+ delay_seconds = 0
+ fifo_queue = false
+ id = (known after apply)
+ kms_data_key_reuse_period_seconds = 300
+ max_message_size = 262144
+ message_retention_seconds = 345600
+ name = "example-name"
+ policy = (known after apply)
+ receive_wait_time_seconds = 0
+ visibility_timeout_seconds = 30

Plan: 1 to add, 0 to change, 0 to destroy.
Do you want to perform these actions in workspace "sqs-dev-us-east-1"?
Terraform will perform the actions described above.
Only 'yes' will be accepted to approve.

Enter a value: <enter yes>

aws_sqs_queue.queue: Creating...
aws_sqs_queue.queue: Creation complete after 0s [id=]
data.aws_iam_policy_document.limit_queue_access_by_ip_address: Refreshing state...

Apply complete! Resources: 1 added, 0 changed, 0 destroyed.


queue_arn = arn:aws:sqs:us-east-1:0123456789012:example-name
queue_name = example-name
queue_url =

TFC runs a plan first, waits for confirmation, and then runs apply. The confirmation can be entered either on the command line or in the UI. Once complete, the results are visible in the TFC UI:

Viewing the Terragrunt command results in the TFC UIViewing the Terragrunt command results in the TFC UI

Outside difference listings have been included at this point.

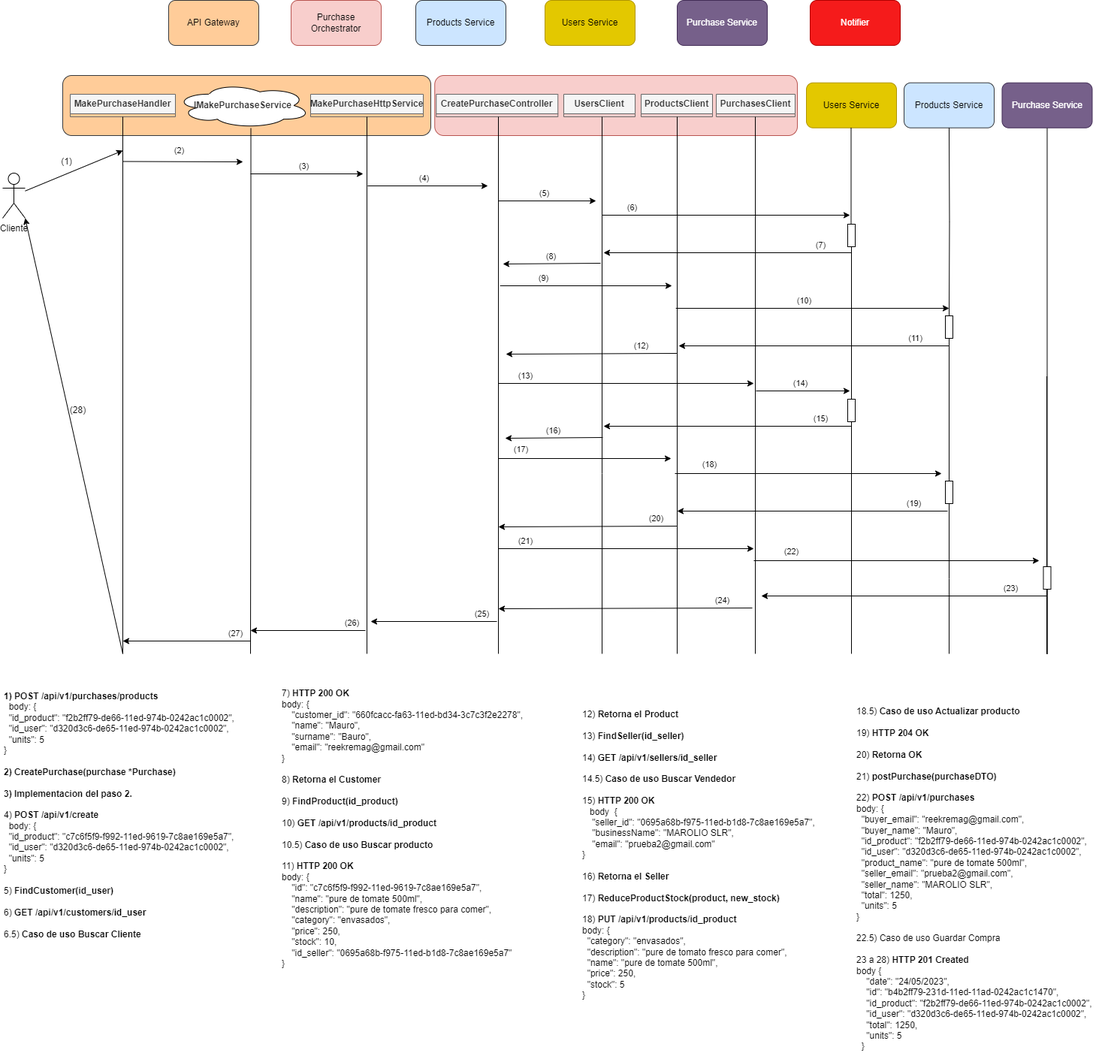
fagustin07/meliarqsoft2 keeps this draw.io diagram as documentacion/entrega 2/diagramas de secuencia/CU-14 - Hacer una compra.png. Above is the earlier version. Source tidied: cells renumbered, new cells last; positions are measured from the earlier drawing's top-left corner, leaving out a move shared by most shapes.
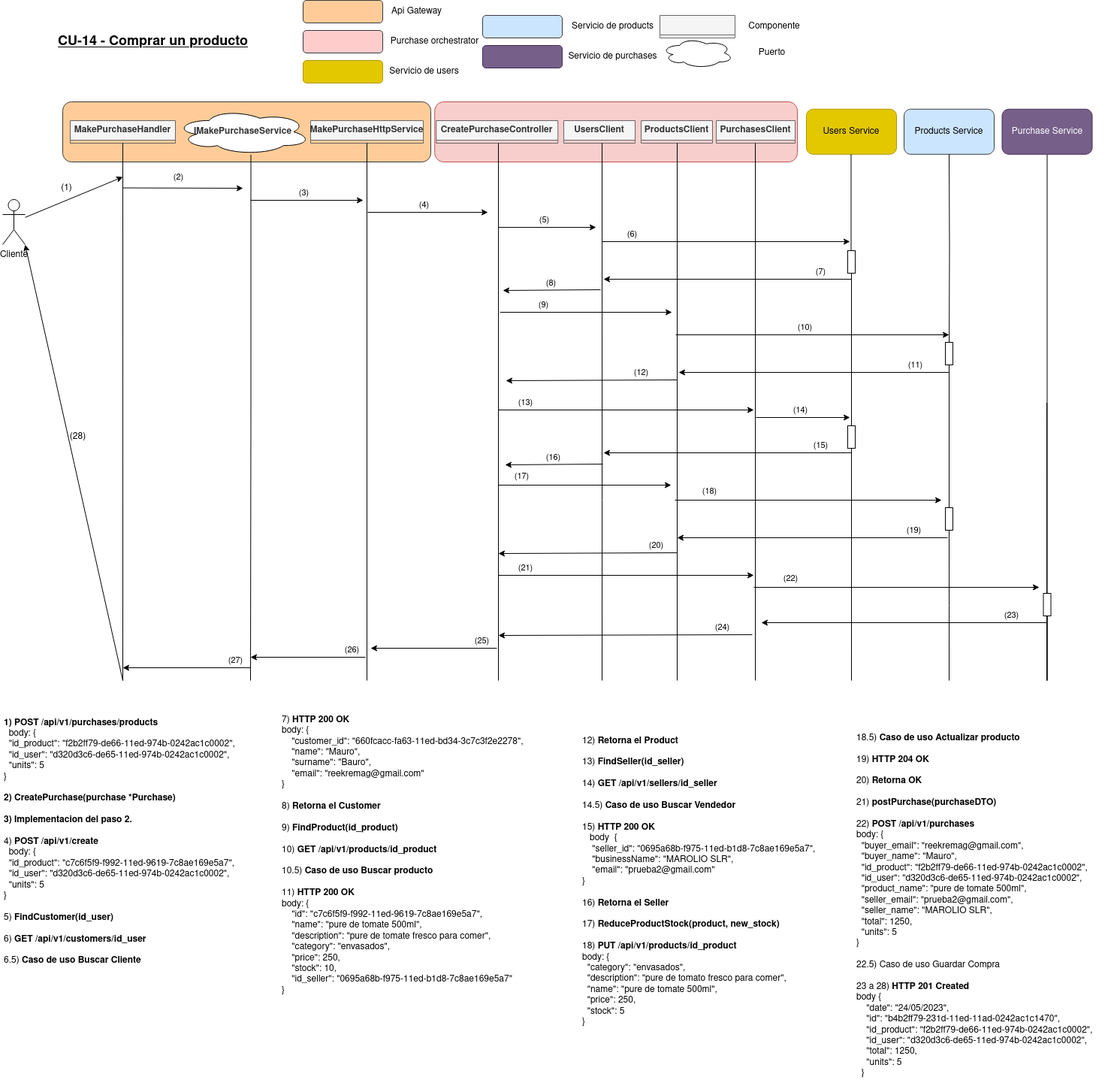
The same diagram one commit later.

The edit, as a diff of the source:
```diff
@@ -36,24 +36,6 @@
     <mxCell id="10" value="&lt;div align=&quot;left&quot;&gt;12) &lt;b&gt;Retorna el Product&lt;/b&gt;&lt;/div&gt;&lt;div align=&quot;left&quot;&gt;&lt;br&gt;&lt;/div&gt;&lt;div align=&quot;left&quot;&gt;13) &lt;b&gt;FindSeller(id_seller)&lt;/b&gt;&lt;/div&gt;&lt;div align=&quot;left&quot;&gt;&lt;br&gt;&lt;/div&gt;&lt;div align=&quot;left&quot;&gt;14) &lt;b&gt;GET /api/v1/sellers/id_seller&lt;/b&gt;&lt;/div&gt;&lt;div align=&quot;left&quot;&gt;&lt;br&gt;&lt;/div&gt;&lt;div align=&quot;left&quot;&gt;14.5) &lt;b&gt;Caso de uso Buscar Vendedor&lt;/b&gt;&lt;/div&gt;&lt;div align=&quot;left&quot;&gt;&lt;br&gt;&lt;/div&gt;&lt;div align=&quot;left&quot;&gt;15) &lt;b&gt;HTTP 200 OK&lt;/b&gt;&lt;/div&gt;&lt;div align=&quot;left&quot;&gt;&amp;nbsp;&amp;nbsp; body&amp;nbsp; {&lt;/div&gt;&lt;div align=&quot;left&quot;&gt;&lt;div align=&quot;left&quot;&gt;&amp;nbsp; &amp;nbsp; &quot;seller_id&quot;: &quot;0695a68b-f975-11ed-b1d8-7c8ae169e5a7&quot;,&lt;/div&gt;&lt;div align=&quot;left&quot;&gt;&amp;nbsp; &amp;nbsp; &quot;businessName&quot;: &quot;MAROLIO SLR&quot;,&lt;/div&gt;&lt;div align=&quot;left&quot;&gt;&amp;nbsp; &amp;nbsp; &quot;email&quot;: &quot;prueba2@gmail.com&quot;&lt;/div&gt;&lt;div align=&quot;left&quot;&gt;}&lt;/div&gt;&lt;/div&gt;&lt;div align=&quot;left&quot;&gt;&lt;br&gt;&lt;/div&gt;&lt;div align=&quot;left&quot;&gt;16) &lt;b&gt;Retorna el Seller&lt;/b&gt;&lt;/div&gt;&lt;div align=&quot;left&quot;&gt;&lt;b&gt;&lt;br&gt;&lt;/b&gt;&lt;/div&gt;&lt;div align=&quot;left&quot;&gt;17) &lt;b&gt;ReduceProductStock(product, new_stock)&lt;/b&gt;&lt;/div&gt;&lt;div align=&quot;left&quot;&gt;&lt;br&gt;&lt;/div&gt;&lt;div align=&quot;left&quot;&gt;18) &lt;b&gt;PUT /api/v1/products/id_product&lt;/b&gt;&lt;/div&gt;&lt;div align=&quot;left&quot;&gt;body: {&lt;/div&gt;&lt;div align=&quot;left&quot;&gt;&lt;div align=&quot;left&quot;&gt;&amp;nbsp; &quot;category&quot;: &quot;envasados&quot;,&lt;/div&gt;&lt;div align=&quot;left&quot;&gt;&amp;nbsp; &quot;description&quot;: &quot;pure de tomato fresco para comer&quot;,&lt;/div&gt;&lt;div align=&quot;left&quot;&gt;&amp;nbsp; &quot;name&quot;: &quot;pure de tomate 500ml&quot;,&lt;/div&gt;&lt;div align=&quot;left&quot;&gt;&amp;nbsp; &quot;price&quot;: 250,&lt;/div&gt;&lt;div align=&quot;left&quot;&gt;&amp;nbsp; &quot;stock&quot;: 5&lt;/div&gt;&lt;div align=&quot;left&quot;&gt;}&lt;/div&gt;&lt;/div&gt;&lt;div align=&quot;left&quot;&gt;&lt;br&gt;&lt;/div&gt;" style="text;html=1;align=left;verticalAlign=middle;strokeColor=none;fillColor=none;" parent="1" vertex="1">
       <mxGeometry x="770" y="935" width="330" height="420" as="geometry" />
     </mxCell>
-    <mxCell id="11" value="API Gateway" style="rounded=1;whiteSpace=wrap;html=1;fillColor=#ffcc99;strokeColor=#36393d;" parent="1" vertex="1">
-      <mxGeometry x="221" width="120" height="60" as="geometry" />
-    </mxCell>
-    <mxCell id="12" value="Products Service" style="rounded=1;whiteSpace=wrap;html=1;fillColor=#cce5ff;strokeColor=#36393d;" parent="1" vertex="1">
-      <mxGeometry x="550" width="120" height="60" as="geometry" />
-    </mxCell>
-    <mxCell id="13" value="Purchase Orchestrator" style="rounded=1;whiteSpace=wrap;html=1;fillColor=#f8cecc;strokeColor=#b85450;" parent="1" vertex="1">
-      <mxGeometry x="384" width="120" height="60" as="geometry" />
-    </mxCell>
-    <mxCell id="14" value="Notifier" style="rounded=1;whiteSpace=wrap;html=1;fillColor=#F51B1B;strokeColor=#B20000;fontColor=#ffffff;" parent="1" vertex="1">
-      <mxGeometry x="1075" width="120" height="60" as="geometry" />
-    </mxCell>
-    <mxCell id="15" value="Users Service" style="rounded=1;whiteSpace=wrap;html=1;fillColor=#e3c800;strokeColor=#B09500;fontColor=#000000;" parent="1" vertex="1">
-      <mxGeometry x="722" width="120" height="60" as="geometry" />
-    </mxCell>
-    <mxCell id="16" value="Purchase Service" style="rounded=1;whiteSpace=wrap;html=1;fillColor=#76608a;strokeColor=#432D57;fontColor=#ffffff;" parent="1" vertex="1">
-      <mxGeometry x="898" width="120" height="60" as="geometry" />
-    </mxCell>
     <mxCell id="17" style="rounded=1;whiteSpace=wrap;html=1;fillColor=#ffcc99;strokeColor=#36393d;" parent="1" vertex="1">
       <mxGeometry x="80" y="100" width="490" height="80" as="geometry" />
     </mxCell>
@@ -347,5 +329,50 @@
         <mxPoint x="160" y="853" as="targetPoint" />
       </mxGeometry>
     </mxCell>
+    <mxCell id="75" value="&lt;u&gt;&lt;b&gt;&lt;font style=&quot;font-size: 18px;&quot;&gt;CU-14 - Comprar un producto&lt;br&gt;&lt;/font&gt;&lt;/b&gt;&lt;/u&gt;" style="text;html=1;align=center;verticalAlign=middle;strokeColor=none;fillColor=none;" parent="1" vertex="1">
+      <mxGeometry x="60" width="280" height="40" as="geometry" />
+    </mxCell>
+    <mxCell id="76" style="ellipse;shape=cloud;whiteSpace=wrap;html=1;" parent="1" vertex="1">
+      <mxGeometry x="877.5" y="15" width="95" height="40" as="geometry" />
+    </mxCell>
+    <mxCell id="77" style="rounded=1;whiteSpace=wrap;html=1;fillColor=#ffcc99;strokeColor=#36393d;" parent="1" vertex="1">
+      <mxGeometry x="400" y="-35" width="106" height="30" as="geometry" />
+    </mxCell>
+    <mxCell id="78" value="Api Gateway" style="text;html=1;align=center;verticalAlign=middle;strokeColor=none;fillColor=none;" parent="1" vertex="1">
+      <mxGeometry x="506" y="-35" width="90" height="30" as="geometry" />
+    </mxCell>
+    <mxCell id="79" style="rounded=1;whiteSpace=wrap;html=1;fillColor=#ffcccc;strokeColor=#36393d;" parent="1" vertex="1">
+      <mxGeometry x="400" y="5" width="106" height="30" as="geometry" />
+    </mxCell>
+    <mxCell id="80" value="Purchase orchestrator" style="text;html=1;align=center;verticalAlign=middle;strokeColor=none;fillColor=none;" parent="1" vertex="1">
+      <mxGeometry x="505" y="5" width="140" height="30" as="geometry" />
+    </mxCell>
+    <mxCell id="81" style="swimlane;fontStyle=1;horizontal=1;startSize=26;fillColor=#f5f5f5;whiteSpace=wrap;html=1;strokeColor=#666666;fontColor=#333333;" parent="1" vertex="1" collapsed="1">
+      <mxGeometry x="875" y="-15" width="100" height="30" as="geometry" />
+    </mxCell>
+    <mxCell id="82" value="Componente" style="text;html=1;align=center;verticalAlign=middle;strokeColor=none;fillColor=none;" parent="1" vertex="1">
+      <mxGeometry x="982" y="-15" width="90" height="30" as="geometry" />
+    </mxCell>
+    <mxCell id="83" value="Puerto" style="text;html=1;align=center;verticalAlign=middle;strokeColor=none;fillColor=none;" parent="1" vertex="1">
+      <mxGeometry x="994" y="20" width="60" height="30" as="geometry" />
+    </mxCell>
+    <mxCell id="84" style="rounded=1;whiteSpace=wrap;html=1;fillColor=#e3c800;fontColor=#000000;strokeColor=#B09500;" parent="1" vertex="1">
+      <mxGeometry x="400" y="45" width="106" height="30" as="geometry" />
+    </mxCell>
+    <mxCell id="85" value="Servicio de users" style="text;html=1;align=center;verticalAlign=middle;strokeColor=none;fillColor=none;" parent="1" vertex="1">
+      <mxGeometry x="501" y="45" width="120" height="30" as="geometry" />
+    </mxCell>
+    <mxCell id="86" style="rounded=1;whiteSpace=wrap;html=1;fillColor=#cce5ff;strokeColor=#36393d;" parent="1" vertex="1">
+      <mxGeometry x="639" y="-15" width="106" height="30" as="geometry" />
+    </mxCell>
+    <mxCell id="87" value="Servicio de products" style="text;html=1;align=center;verticalAlign=middle;strokeColor=none;fillColor=none;" parent="1" vertex="1">
+      <mxGeometry x="747" y="-15" width="130" height="30" as="geometry" />
+    </mxCell>
+    <mxCell id="88" style="rounded=1;whiteSpace=wrap;html=1;fillColor=#76608a;fontColor=#ffffff;strokeColor=#432D57;" parent="1" vertex="1">
+      <mxGeometry x="639" y="25" width="106" height="30" as="geometry" />
+    </mxCell>
+    <mxCell id="89" value="Servicio de purchases" style="text;html=1;align=center;verticalAlign=middle;strokeColor=none;fillColor=none;" parent="1" vertex="1">
+      <mxGeometry x="742" y="25" width="140" height="30" as="geometry" />
+    </mxCell>
   </root>
 </mxGraphModel>
```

Other commands, such as destroy, work in the same way.

Summarizing Terragrunt and TFC/TFE compatibility

Using the combination of features above, you can effectively use Terragrunt with TFC or TFE as a remote backend. Terragrunt can generate backend blocks and tfvars files. Commands like terragrunt apply-all will operate in the same way as they do without TFC/TFE, calling each module dependency in order, and allowing for passing outputs between modules. Workspaces must be created in advance so that you can set up credentials for access to the cloud.

Happy Terragrunting!